Holocaust survivor Corrie Ten Boom writes in The Hiding Place how she’d somehow gotten hold of a Bible in the concentration camp, and it was her one bit of consolation in captivity. Their barracks were horribly infested with fleas, so when Corrie’s friend suggested, quoting Thessalonians, that they “Give thanks in all circumstances,” Corrie bristled. But her friend insisted, “It doesn’t say, ‘in pleasant circumstances.’” So, Corrie recounts, “We stood between tiers of bunks and gave thanks for fleas. But this time I was sure Betsie was wrong.”
Betsie wasn’t wrong, though. They later found out that in large part, the guards left them alone with the Bible because they didn’t want to get too close and be infected with their pests.
I have a flea problem too: Obsessive Compulsive Disorder. So when my spiritual director suggested to me that I include “I thank you God, for the brain you’ve given me,” I agreed to say it, but it’s not always a prayer I can say with any sincerity.
I mean good grief, how do you thank God for something that tortures you?
I was at Mass today, just trying to sit with God, but my brain wouldn’t let up. “What if you don’t even believe this?” it asked. “What if you don’t love Jesus? What if you don’t love your husband? What if he doesn’t love you?”
Those “what if’s” are typical of OCD. I’m used to unwanted thoughts randomly popping into my mind–it’s just that old misfiring alarm system in my orbitofrontal cortex–but they hurt as badly as if they were real. Mental illness misrepresents reality; it tells you lies. How on God’s green earth are you supposed to be grateful for a brain that tells you awful, scary lies?
Sometimes I have moments of clarity, where I see how my own individual malfunctioning of body, mind, and soul, makes my need for mercy impossible to ignore. I can be grateful for that. I badly need to remember how much I need Jesus. More often, though, I’m just angry: “Jesus, I could be so much better of a better mother, a better wife, without this. What’s stopping you from fixing this?”
I’m grateful for that fleeting clarity, but either way I’m trying to remember that God doesn’t owe me answers. If he’s with me, working in my life, shouldn’t that be enough? Corrie Ten Boom’s story reminds me that you don’t need to know how God will use something, to remember that God can work with anything. God will tell you, when or if you need to know. And maybe, sometimes, not knowing is part of the plan too.
When I say plan, I’m certainly not saying that God damaged my brain and inserted this suffering into my life so that I’ll be essentially chased into his arms. Love doesn’t wound. The world God gave us is broken, though, through humanity’s own choosing, and God works within our broken framework so that nothing goes to waste. God allows the illness, but didn’t cause it and certainly doesn’t abandon me to it. I believe this, but I keep making the mistake of thinking that I have to understand how exactly he uses it, and what exactly I’m getting out of this prolonged, exhausting fight.
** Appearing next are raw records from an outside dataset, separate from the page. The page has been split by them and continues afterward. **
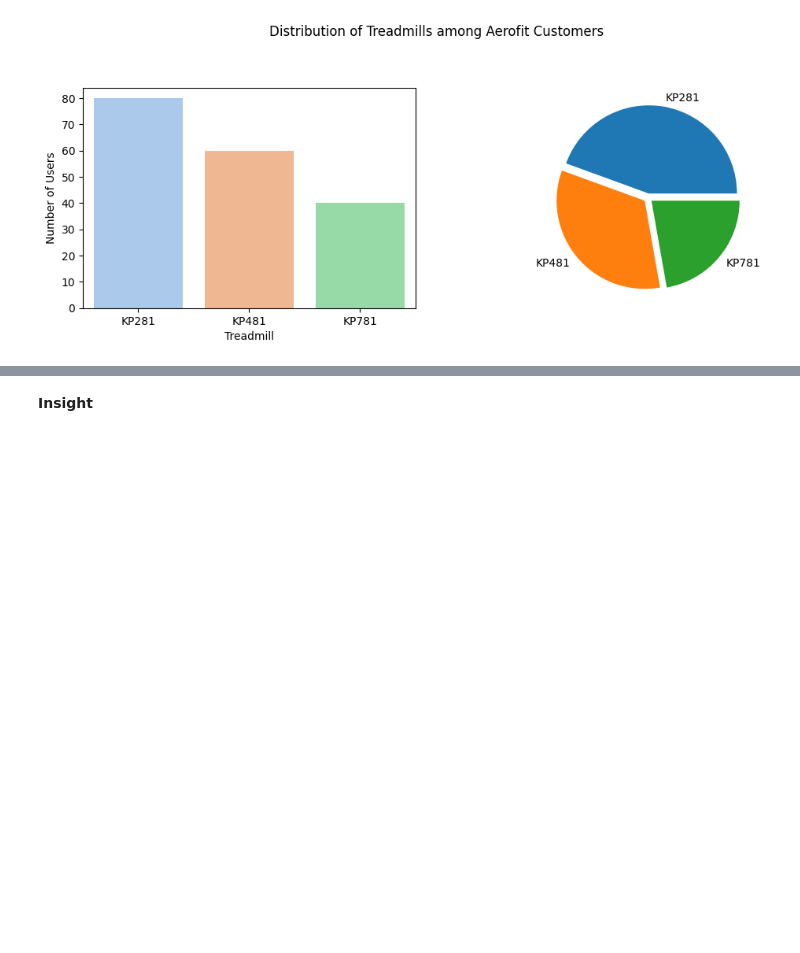
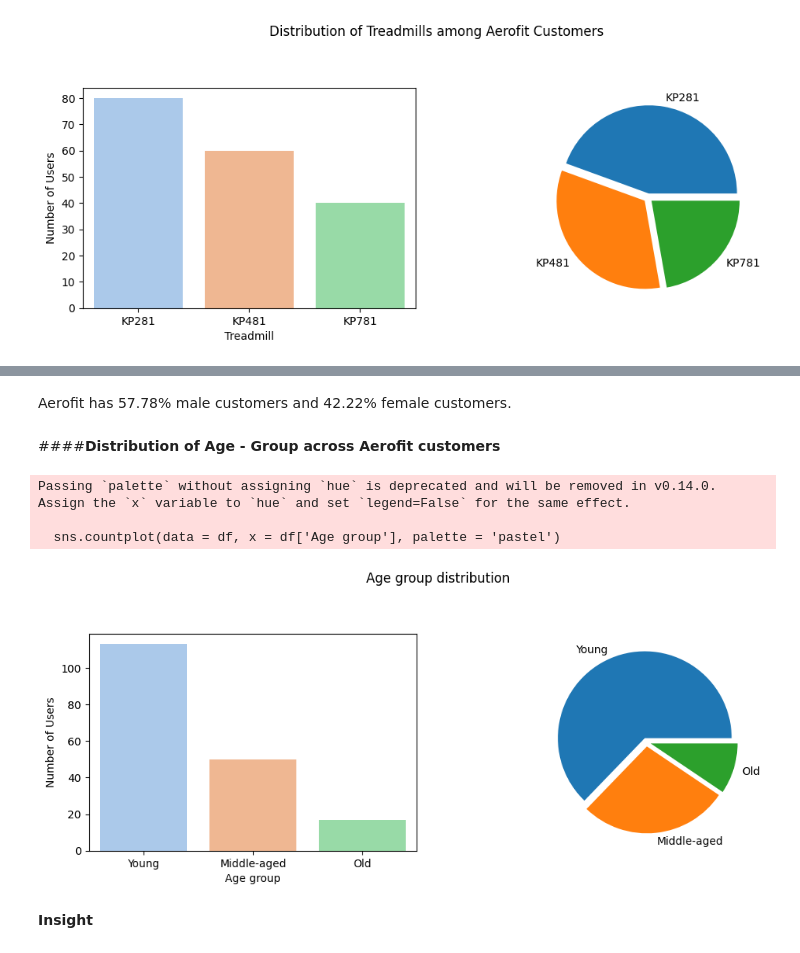
Before and after one commit to sr606/Python-Practice, a Jupyter notebook: Aerofit_Project.ipynb, the cells around one changed output, grey strips where cells are left out. Drawn from its saved outputs; the diff is of its cells as text; code cells hidden in the pictures; blank space fills up the shorter version.

```diff
--- a/Aerofit_Project.ipynb
+++ b/Aerofit_Project.ipynb
@@ -488,2 +507,24 @@ Passing `palette` without assigning `hue` is deprecated and will be removed in v
+# %% [markdown]
+Aerofit has 57.78% male customers and 42.22% female customers.
+# %% [markdown]
+####**Distribution of Age - Group across Aerofit customers**
+# %%
+plt.figure(figsize = (12,8))
+
+plt.subplot(2,2,1)
+sns.countplot(data = df, x = df['Age group'], palette = 'pastel')
+plt.xlabel('Age group')
+plt.ylabel('Number of Users')
+
+plt.subplot(2,2,2)
+plt.pie(df['Age group'].value_counts(), labels = df['Age group'].unique(),explode = (0.05,0.05,0.05))
+
+plt.suptitle('Age group distribution')
+plt.show()
+# %% [output]
+Passing `palette` without assigning `hue` is deprecated and will be removed in v0.14.0. Assign the `x` variable to `hue` and set `legend=False` for the same effect.
+
+  sns.countplot(data = df, x = df['Age group'], palette = 'pastel')
+[figure, added]
 # %% [markdown]
 **Insight**
```
Also changed, not shown: parts of 56 cells of this notebook.
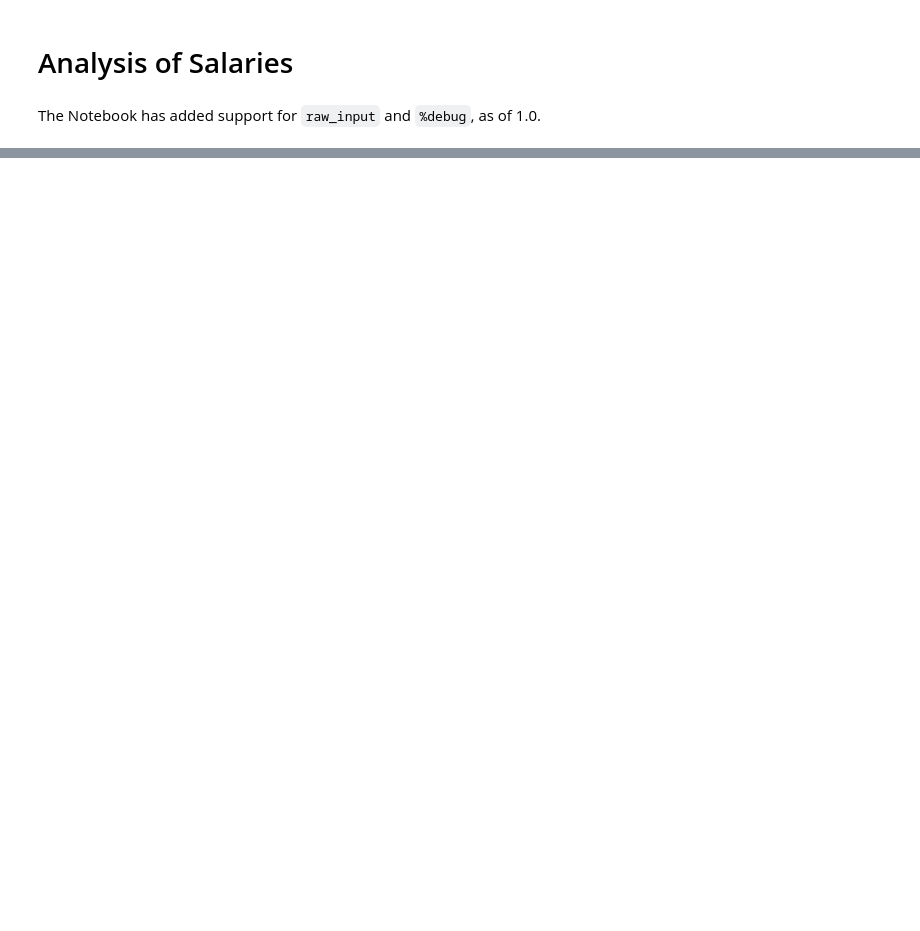
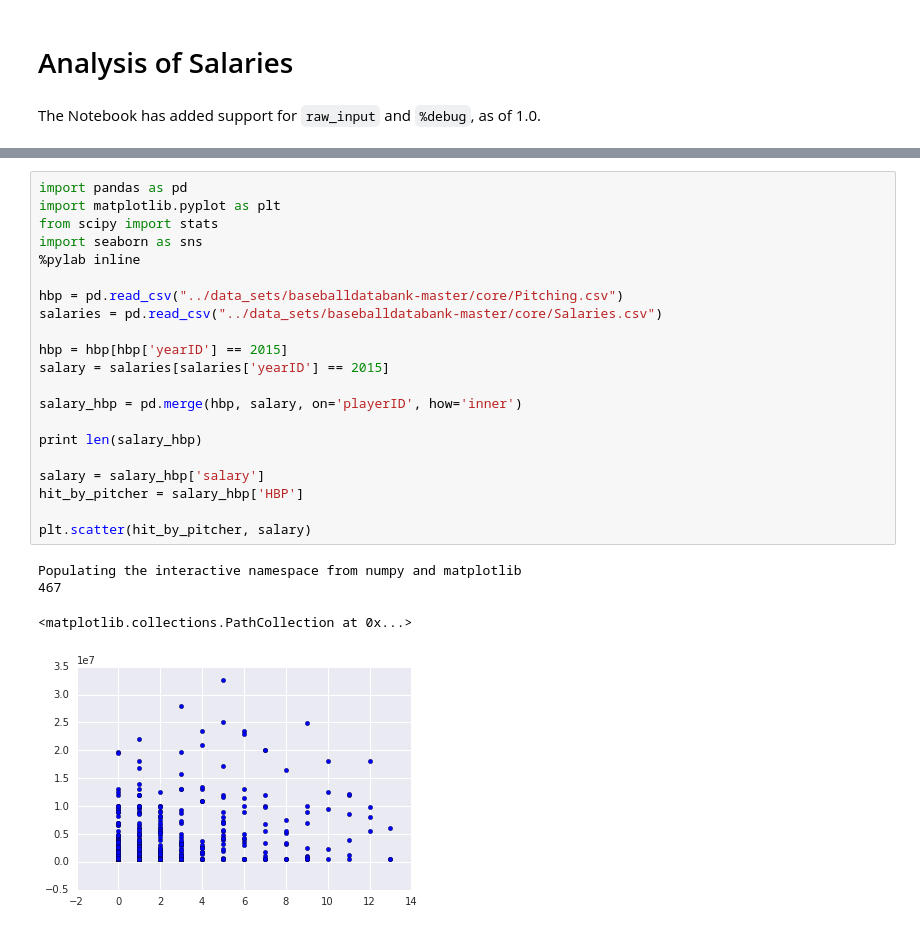
Before and after one commit to jpayne0061/stats, a Jupyter notebook: stats/baseball.ipynb, the cells around one changed output, grey strips where cells are left out. Cells and saved outputs as stored; diff of their text form; blank space fills up the shorter version.

```diff
--- a/stats/baseball.ipynb
+++ b/stats/baseball.ipynb
@@ -36,2 +36,28 @@ Populating the interactive namespace from numpy and matplotlib
+# %%
+import pandas as pd
+import matplotlib.pyplot as plt
+from scipy import stats
+import seaborn as sns
+%pylab inline
+
+hbp = pd.read_csv("../data_sets/baseballdatabank-master/core/Pitching.csv")
+salaries = pd.read_csv("../data_sets/baseballdatabank-master/core/Salaries.csv")
+
+hbp = hbp[hbp['yearID'] == 2015]
+salary = salaries[salaries['yearID'] == 2015]
+
+salary_hbp = pd.merge(hbp, salary, on='playerID', how='inner')
+
+print len(salary_hbp)
+
+salary = salary_hbp['salary']
+hit_by_pitcher = salary_hbp['HBP']
+
+plt.scatter(hit_by_pitcher, salary)
+# %% [output]
+Populating the interactive namespace from numpy and matplotlib
+467
+<matplotlib.collections.PathCollection at 0x...>
+[figure, added]
 # %%
 # %% [output]
```
Also changed, not shown: parts of 2 cells of this notebook.
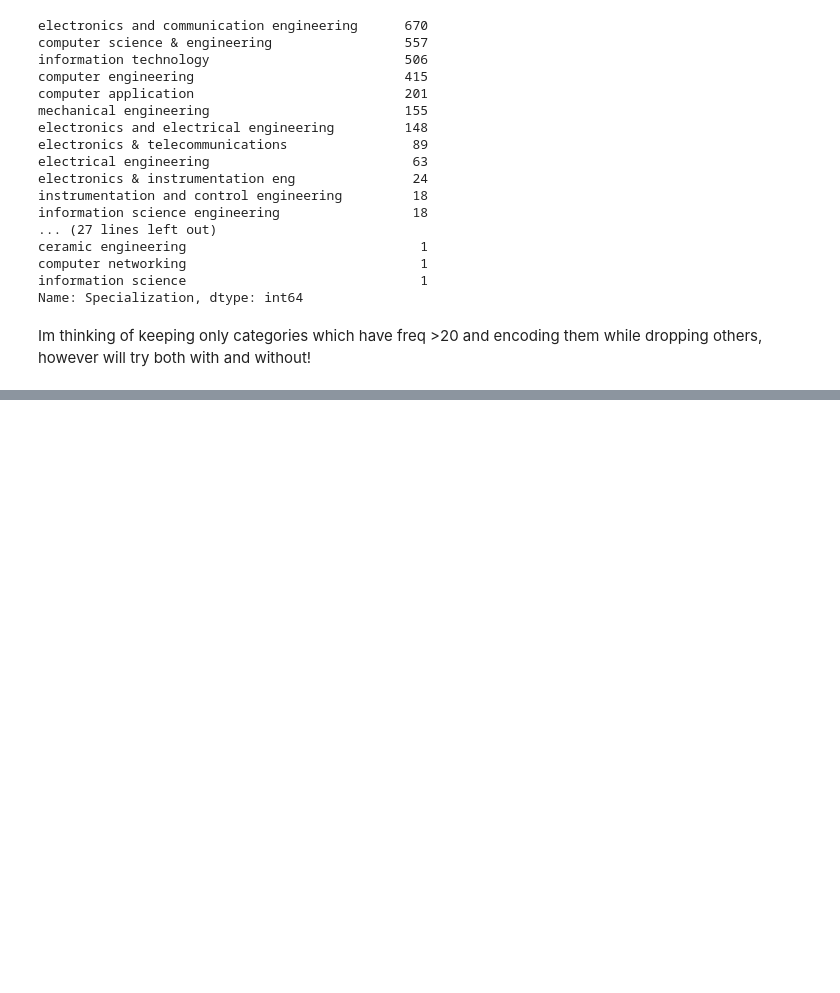
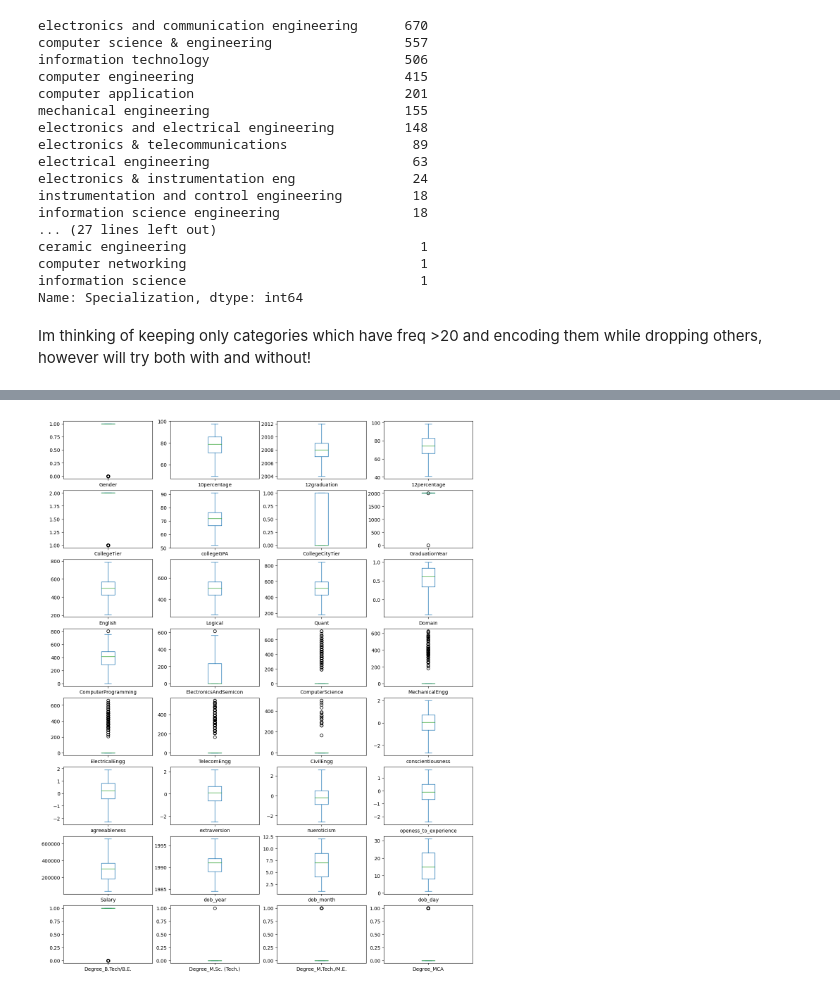
Before and after one commit to Sharzzz001/Machine-Learning-Applications-and-Kaggle-Competitions, a Jupyter notebook: Self-Projects/Engineering Salary Prediction/main.ipynb, the cells around one changed output, grey strips where cells are left out. Cells and saved outputs as stored; diff of their text form; code cells hidden in the pictures; blank space fills up the shorter version.

```diff
--- a/Self-Projects/Engineering Salary Prediction/main.ipynb
+++ b/Self-Projects/Engineering Salary Prediction/main.ipynb
@@ -261,0 +325,6 @@ Im thinking of keeping only categories which have freq >20 and encoding them whi
+# %%
+a = df1.columns.tolist()
+# %%
+for i in a:
+    if i in rem_list:
+        a.remove(i)
@@ -261,0 +364,2 @@ Im thinking of keeping only categories which have freq >20 and encoding them whi
+# %%
+df1 = treat_outliers_all(df1 , a)
@@ -261,0 +379,5 @@ Im thinking of keeping only categories which have freq >20 and encoding them whi
+# %%
+df1.plot(kind = "box",subplots = True,layout = (8,4),figsize=(15,20)) #Boxplot to check the outliers
+plt.show()
+# %% [output]
+[figure, added]
```
Also changed, not shown: parts of 55 cells of this notebook, 1 other file.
The thing is, it’s easy to be grateful when you’ve seen the good that God has brought out of evil. Everyone I know can point to a time they were asking God where he was, and it turned out that he was actually moving them in a necessary direction. Those stories are powerful, but remember–you don’t need to understand God’s mind to have peace. It is enough that God is working. How he’s working is secondary.
That’s small comfort, but it’s probably the key to being able give thanks in all circumstances, even in the throes of mental illness. Suffering, evil, illness, that’s not what we’re grateful for. We’re grateful that our God is big enough and good enough to work with even those, to draw us to himself. If I needed to know his plan in order for it to work, I’d be in big trouble, because my mind isn’t big enough to see with God’s perspective. Sometimes trying to understand is an exercise in futility, and that’s when you sigh, like Corrie did, thank God for being there in the middle of it with you, and wait to see what God will do. You might not know till Heaven, but that’s okay.